Revision tracking records
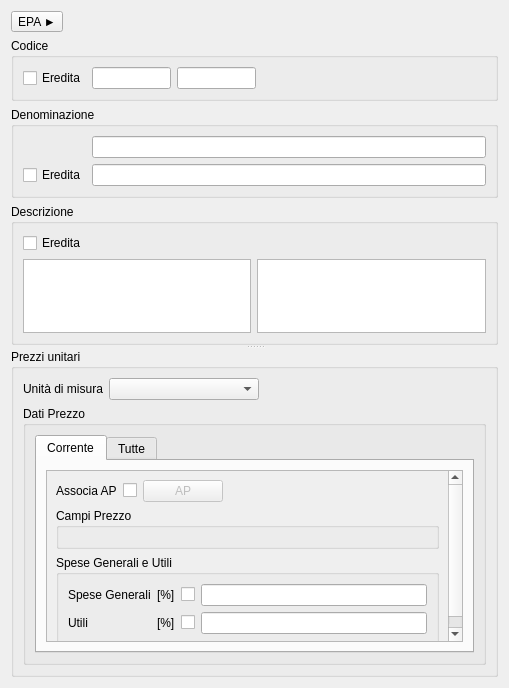
Before: the Qt Designer form qcostgui/priceitemgui.ui in mickele77/qcost, drawn with Qt 5.
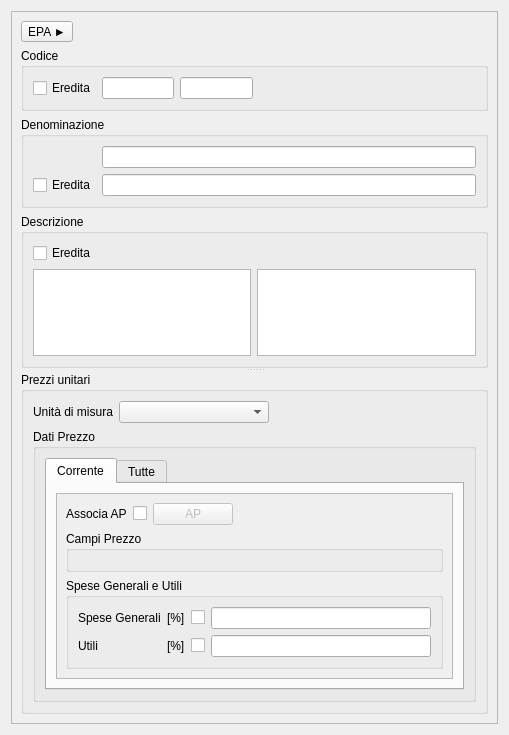
After: the same form once the commit is applied.

```diff
--- a/qcostgui/priceitemgui.ui
+++ b/qcostgui/priceitemgui.ui
@@ -7,7 +7,7 @@
     <x>0</x>
     <y>0</y>
     <width>509</width>
-    <height>688</height>
+    <height>735</height>
    </rect>
   </property>
   <property name="windowTitle">
@@ -15,6 +15,21 @@
   </property>
   <layout class="QGridLayout" name="gridLayout_9">
    <item row="0" column="0">
+    <widget class="QScrollArea" name="scrollArea_2">
+     <property name="widgetResizable">
+      <bool>true</bool>
+     </property>
+     <widget class="QWidget" name="scrollAreaWidgetContents">
+      <property name="geometry">
+       <rect>
+        <x>0</x>
+        <y>0</y>
+        <width>473</width>
+        <height>735</height>
+       </rect>
+      </property>
+      <layout class="QGridLayout" name="gridLayout_13">
+       <item row="0" column="0">
     <widget class="QSplitter" name="splitter">
      <property name="orientation">
       <enum>Qt::Vertical</enum>
@@ -208,8 +223,8 @@
                   <rect>
                    <x>0</x>
                    <y>0</y>
-                   <width>425</width>
-                   <height>191</height>
+                       <width>385</width>
+                       <height>215</height>
                   </rect>
                  </property>
                  <layout class="QGridLayout" name="gridLayout_12">
@@ -415,6 +430,10 @@
    </item>
   </layout>
  </widget>
+    </widget>
+   </item>
+  </layout>
+ </widget>
  <resources/>
  <connections>
   <connection>
```
Left out of the diff: 19 changed lines with no effect on the pictures. Lines whose indentation alone changed are shown as unchanged.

WORK TASK
Give every line above again exactly, omitting whatever pictures appear.

RESULT OF THIS EXERCISE
Before: the Qt Designer form qcostgui/priceitemgui.ui in mickele77/qcost, drawn with Qt 5.
After: the same form once the commit is applied.

```diff
--- a/qcostgui/priceitemgui.ui
+++ b/qcostgui/priceitemgui.ui
@@ -7,7 +7,7 @@
     <x>0</x>
     <y>0</y>
     <width>509</width>
-    <height>688</height>
+    <height>735</height>
    </rect>
   </property>
   <property name="windowTitle">
@@ -15,6 +15,21 @@
   </property>
   <layout class="QGridLayout" name="gridLayout_9">
    <item row="0" column="0">
+    <widget class="QScrollArea" name="scrollArea_2">
+     <property name="widgetResizable">
+      <bool>true</bool>
+     </property>
+     <widget class="QWidget" name="scrollAreaWidgetContents">
+      <property name="geometry">
+       <rect>
+        <x>0</x>
+        <y>0</y>
+        <width>473</width>
+        <height>735</height>
+       </rect>
+      </property>
+      <layout class="QGridLayout" name="gridLayout_13">
+       <item row="0" column="0">
     <widget class="QSplitter" name="splitter">
      <property name="orientation">
       <enum>Qt::Vertical</enum>
@@ -208,8 +223,8 @@
                   <rect>
                    <x>0</x>
                    <y>0</y>
-                   <width>425</width>
-                   <height>191</height>
+                       <width>385</width>
+                       <height>215</height>
                   </rect>
                  </property>
                  <layout class="QGridLayout" name="gridLayout_12">
@@ -415,6 +430,10 @@
    </item>
   </layout>
  </widget>
+    </widget>
+   </item>
+  </layout>
+ </widget>
  <resources/>
  <connections>
   <connection>
```
Left out of the diff: 19 changed lines with no effect on the pictures. Lines whose indentation alone changed are shown as unchanged.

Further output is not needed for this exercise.